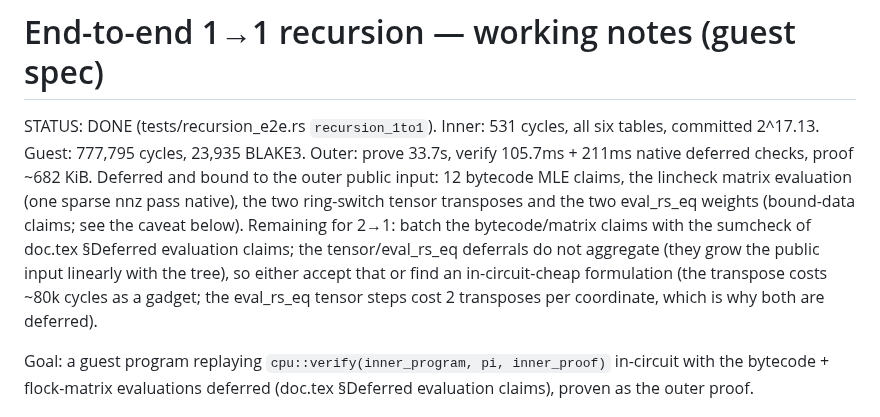
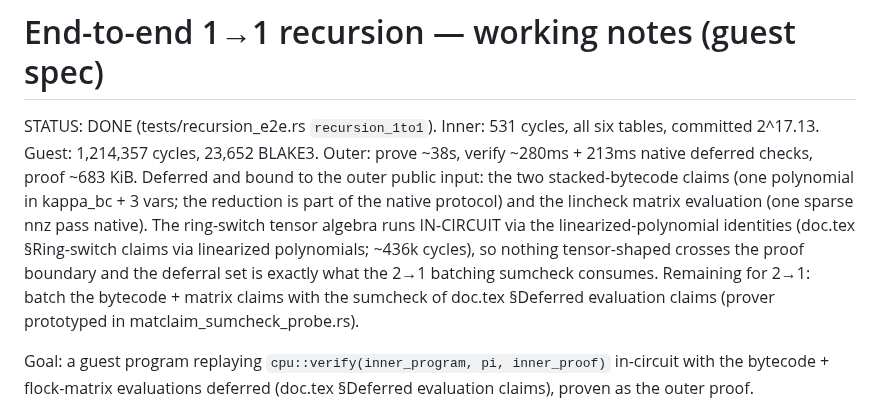
Before and after one commit to leanEthereum/leanVM-b, a Markdown page: misc/recursion-e2e-notes.md, the part around the change. GitHub-like rendering.

Commit message:
recursion: update working notes for the linearized ring switch
Co-Authored-By: Claude Fable 5 <noreply@anthropic.com>

```diff
--- a/misc/recursion-e2e-notes.md
+++ b/misc/recursion-e2e-notes.md
@@ -1,17 +1,17 @@
 # End-to-end 1→1 recursion — working notes (guest spec)
 
 STATUS: DONE (tests/recursion_e2e.rs `recursion_1to1`). Inner: 531 cycles, all six
-tables, committed 2^17.13. Guest: 777,795 cycles, 23,935 BLAKE3. Outer: prove
-33.7s, verify 105.7ms + 211ms native deferred checks, proof ~682 KiB. Deferred and
-bound to the outer public input: 12 bytecode MLE claims, the lincheck matrix
-evaluation (one sparse nnz pass native), the two ring-switch tensor transposes and
-the two eval_rs_eq weights (bound-data claims; see the caveat below). Remaining
-for 2→1: batch the bytecode/matrix claims with the sumcheck of doc.tex §Deferred
-evaluation claims; the tensor/eval_rs_eq deferrals do not aggregate (they grow the
-public input linearly with the tree), so either accept that or find an
-in-circuit-cheap formulation (the transpose costs ~80k cycles as a gadget; the
-eval_rs_eq tensor steps cost 2 transposes per coordinate, which is why both are
-deferred).
+tables, committed 2^17.13. Guest: 1,214,357 cycles, 23,652 BLAKE3. Outer: prove
+~38s, verify ~280ms + 213ms native deferred checks, proof ~683 KiB. Deferred and
+bound to the outer public input: the two stacked-bytecode claims (one polynomial
+in kappa_bc + 3 vars; the reduction is part of the native protocol) and the
+lincheck matrix evaluation (one sparse nnz pass native). The ring-switch tensor
+algebra runs IN-CIRCUIT via the linearized-polynomial identities (doc.tex
+§Ring-switch claims via linearized polynomials; ~436k cycles), so nothing
+tensor-shaped crosses the proof boundary and the deferral set is exactly what
+the 2→1 batching sumcheck consumes. Remaining for 2→1: batch the bytecode +
+matrix claims with the sumcheck of doc.tex §Deferred evaluation claims
+(prover prototyped in matclaim_sumcheck_probe.rs).
 
 Goal: a guest program replaying `cpu::verify(inner_program, pi, inner_proof)`
 in-circuit with the bytecode + flock-matrix evaluations deferred (doc.tex
```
━━━━
Task to complete: Repeat the data above exactly, but not the pictures.

Completed exercise:
Before and after one commit to leanEthereum/leanVM-b, a Markdown page: misc/recursion-e2e-notes.md, the part around the change. GitHub-like rendering.

Commit message:
recursion: update working notes for the linearized ring switch
Co-Authored-By: Claude Fable 5 <noreply@anthropic.com>

```diff
--- a/misc/recursion-e2e-notes.md
+++ b/misc/recursion-e2e-notes.md
@@ -1,17 +1,17 @@
 # End-to-end 1→1 recursion — working notes (guest spec)
 
 STATUS: DONE (tests/recursion_e2e.rs `recursion_1to1`). Inner: 531 cycles, all six
-tables, committed 2^17.13. Guest: 777,795 cycles, 23,935 BLAKE3. Outer: prove
-33.7s, verify 105.7ms + 211ms native deferred checks, proof ~682 KiB. Deferred and
-bound to the outer public input: 12 bytecode MLE claims, the lincheck matrix
-evaluation (one sparse nnz pass native), the two ring-switch tensor transposes and
-the two eval_rs_eq weights (bound-data claims; see the caveat below). Remaining
-for 2→1: batch the bytecode/matrix claims with the sumcheck of doc.tex §Deferred
-evaluation claims; the tensor/eval_rs_eq deferrals do not aggregate (they grow the
-public input linearly with the tree), so either accept that or find an
-in-circuit-cheap formulation (the transpose costs ~80k cycles as a gadget; the
-eval_rs_eq tensor steps cost 2 transposes per coordinate, which is why both are
-deferred).
+tables, committed 2^17.13. Guest: 1,214,357 cycles, 23,652 BLAKE3. Outer: prove
+~38s, verify ~280ms + 213ms native deferred checks, proof ~683 KiB. Deferred and
+bound to the outer public input: the two stacked-bytecode claims (one polynomial
+in kappa_bc + 3 vars; the reduction is part of the native protocol) and the
+lincheck matrix evaluation (one sparse nnz pass native). The ring-switch tensor
+algebra runs IN-CIRCUIT via the linearized-polynomial identities (doc.tex
+§Ring-switch claims via linearized polynomials; ~436k cycles), so nothing
+tensor-shaped crosses the proof boundary and the deferral set is exactly what
+the 2→1 batching sumcheck consumes. Remaining for 2→1: batch the bytecode +
+matrix claims with the sumcheck of doc.tex §Deferred evaluation claims
+(prover prototyped in matclaim_sumcheck_probe.rs).
 
 Goal: a guest program replaying `cpu::verify(inner_program, pi, inner_proof)`
 in-circuit with the bytecode + flock-matrix evaluations deferred (doc.tex
```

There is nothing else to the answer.